I recently split from the father of my 7 year old daughter and he issued Court proceedings at the start of the year for contact with our daughter.
We have been to one court hearing so far but the next court hearing is coming up soon. I’m really worried as I am classed as “extremely vulnerable” and under the current Government COVID-19 guidelines I am advised to remain at home until 30th June. I won’t be able to attend my court hearing. What can I do?
Since the beginning of lockdown in March, most family court hearings have been going ahead albeit such are conducted remotely. This means they are done either by video link or more often than not by telephone. This has removed the necessity for anyone needing to attend the court in person – in fact the Court buildings are actually shut.
Someone from the court (or those representing dad, if he is represented) should get in touch with you prior to your hearing. If you have not heard anything and your hearing is coming up, then you should contact the court to ask if your hearing is still going ahead.
You will need to provide your telephone number or email address to the court in order to participate in the hearing. Although your hearing will now be dealt with remotely, it is still a court hearing and so it should still be treated the same as a ‘normal’ hearing in person.
If your hearing is by telephone then this will usually be arranged by the court and they will call you so that you can take part. If it is going to take place by video, you will be sent instructions and a link to click to join.
It often takes a few minutes for everyone to join the hearing and at the start the Judge will likely
explain that the hearing is being recorded and that it is a criminal offence and a Contempt of Court to record the hearing. If you do progress to record the Hearing, and it is found that you are in Contempt of Court, this is an offence for which you can be fined, imprisoned, or both. The Court record all hearings themselves and therefore there is no necessity for you to do so. The judge might also check with everyone to make sure that they are on their own and somewhere private I.e. no one can overhear your conversation as essentially all family court hearings are confidential. Once these formalities have been completed, the hearing will then proceed.
If you feel that you still cannot join the hearing you need to tell the court about any difficulties that
may affect you. It will be up to the Judge in your case to decide whether it is fair and suitable for the hearing to be dealt with remotely and, if not, what the alternative arrangements might be.

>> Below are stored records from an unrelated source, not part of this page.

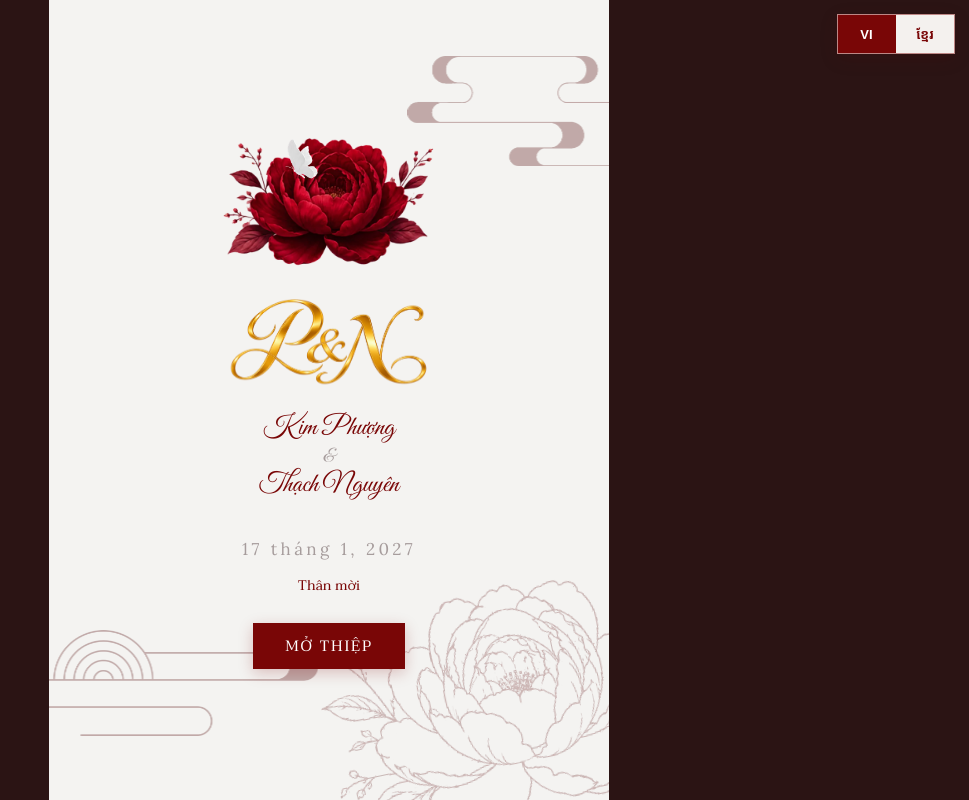
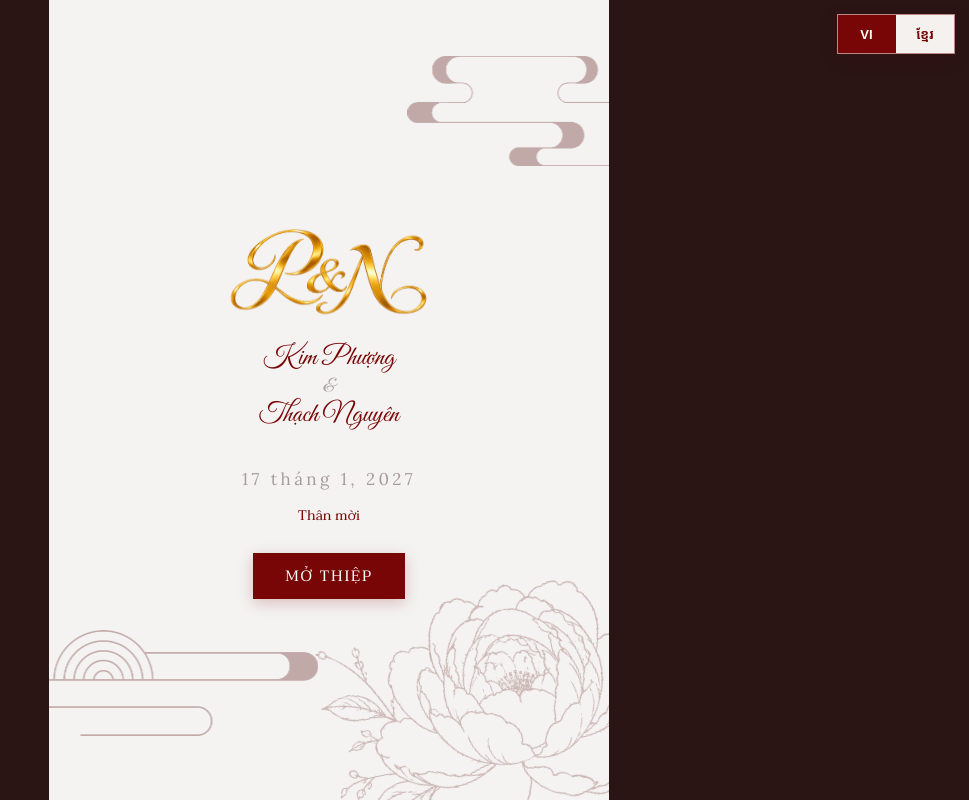
Before and after one commit to Huu-prog/kimphuong-thachnguyen, a plain HTML site: page index.html in a window 1280 px wide. Shown: the whole page, without its empty margins (311-1280 px from the left). Drawn offline with nearby package versions, Linux system fonts and the light colour scheme; a web font is replaced by a local one.

Commit message:
first commit

```diff
--- a/index.html
+++ b/index.html
@@ -32,12 +32,12 @@
                 onerror="this.style.display='none'">
 
             <!-- Cụm hoa mẫu đơn & bướm -->
-            <div class="pnr-cover-rise pnr-cover-bloom cover-bloom-box">
+            <!-- <div class="pnr-cover-rise pnr-cover-bloom cover-bloom-box">
                 <img src="assets/peony.webp" alt="" aria-hidden="true" class="cover-peony-img"
                     onerror="this.style.display='none'">
                 <img src="assets/butterfly.webp" alt="" aria-hidden="true" class="cover-butterfly-img"
                     onerror="this.style.display='none'">
-            </div>
+            </div> -->
 
             <!-- Vòng chữ lồng tên viết tắt H & T -->
             <div class="pnr-cover-rise cover-wreath-box" style="animation-delay: 0.1s;">
```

If you would like to discuss your case with one of our family solicitors please contact Ben Hoare Bell LLP on 0191 565 3112 or email [email protected] Visit www.benhoarebell.co.uk for further information.